Task requirements :: Drop every picture. Return the rest of the entries exactly.

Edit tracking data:
━━━━━━━━━━

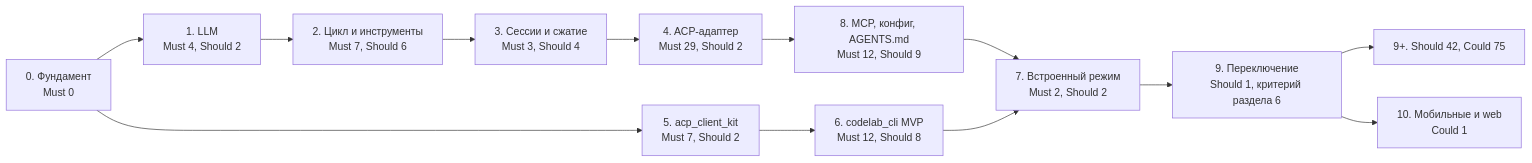
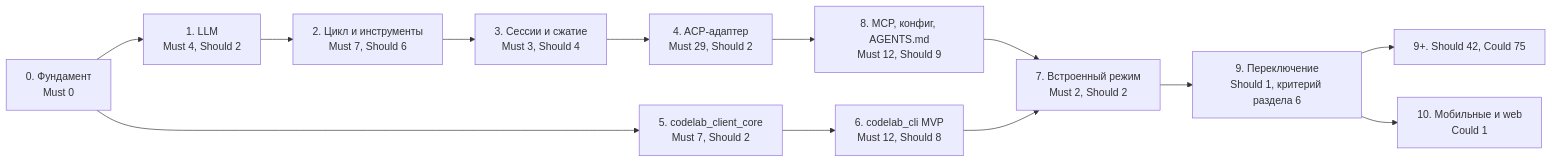
Before and after one commit to pese-git/codelab-app: the second of 2 diagrams in docs/architecture/proposals/agent-parity-goals.md, drawn with Mermaid. The commit also changed other lines of this file and 608 other files, not shown here.

First line of the commit message:
refactor: переименовать пакеты по схеме codelab_<сторона>_<слой> (ADR-0002)

````diff
--- a/docs/architecture/proposals/agent-parity-goals.md
+++ b/docs/architecture/proposals/agent-parity-goals.md
@@ -1072,15 +1072,15 @@
 ```mermaid
 flowchart LR
     S0["0. Фундамент<br/>Must 0"] --> S1["1. LLM<br/>Must 4, Should 2"]
     S1 --> S2["2. Цикл и инструменты<br/>Must 7, Should 6"]
     S2 --> S3["3. Сессии и сжатие<br/>Must 3, Should 4"]
     S3 --> S4["4. ACP-адаптер<br/>Must 29, Should 2"]
-    S0 --> S5["5. acp_client_kit<br/>Must 7, Should 2"]
+    S0 --> S5["5. codelab_client_core<br/>Must 7, Should 2"]
     S5 --> S6["6. codelab_cli MVP<br/>Must 12, Should 8"]
     S8 --> S7["7. Встроенный режим<br/>Must 2, Should 2"]
     S6 --> S7
     S4 --> S8["8. MCP, конфиг, AGENTS.md<br/>Must 12, Should 9"]
     S7 --> S9["9. Переключение<br/>Should 1, критерий раздела 6"]
     S9 --> SN["9+. Should 42, Could 75"]
     S9 --> S10["10. Мобильные и web<br/>Could 1"]
 ```
````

━━━━━━━━━━

Finished exercise ::
Before and after one commit to pese-git/codelab-app: the second of 2 diagrams in docs/architecture/proposals/agent-parity-goals.md, drawn with Mermaid. The commit also changed other lines of this file and 608 other files, not shown here.

First line of the commit message:
refactor: переименовать пакеты по схеме codelab_<сторона>_<слой> (ADR-0002)

````diff
--- a/docs/architecture/proposals/agent-parity-goals.md
+++ b/docs/architecture/proposals/agent-parity-goals.md
@@ -1072,15 +1072,15 @@
 ```mermaid
 flowchart LR
     S0["0. Фундамент<br/>Must 0"] --> S1["1. LLM<br/>Must 4, Should 2"]
     S1 --> S2["2. Цикл и инструменты<br/>Must 7, Should 6"]
     S2 --> S3["3. Сессии и сжатие<br/>Must 3, Should 4"]
     S3 --> S4["4. ACP-адаптер<br/>Must 29, Should 2"]
-    S0 --> S5["5. acp_client_kit<br/>Must 7, Should 2"]
+    S0 --> S5["5. codelab_client_core<br/>Must 7, Should 2"]
     S5 --> S6["6. codelab_cli MVP<br/>Must 12, Should 8"]
     S8 --> S7["7. Встроенный режим<br/>Must 2, Should 2"]
     S6 --> S7
     S4 --> S8["8. MCP, конфиг, AGENTS.md<br/>Must 12, Should 9"]
     S7 --> S9["9. Переключение<br/>Should 1, критерий раздела 6"]
     S9 --> SN["9+. Should 42, Could 75"]
     S9 --> S10["10. Мобильные и web<br/>Could 1"]
 ```
````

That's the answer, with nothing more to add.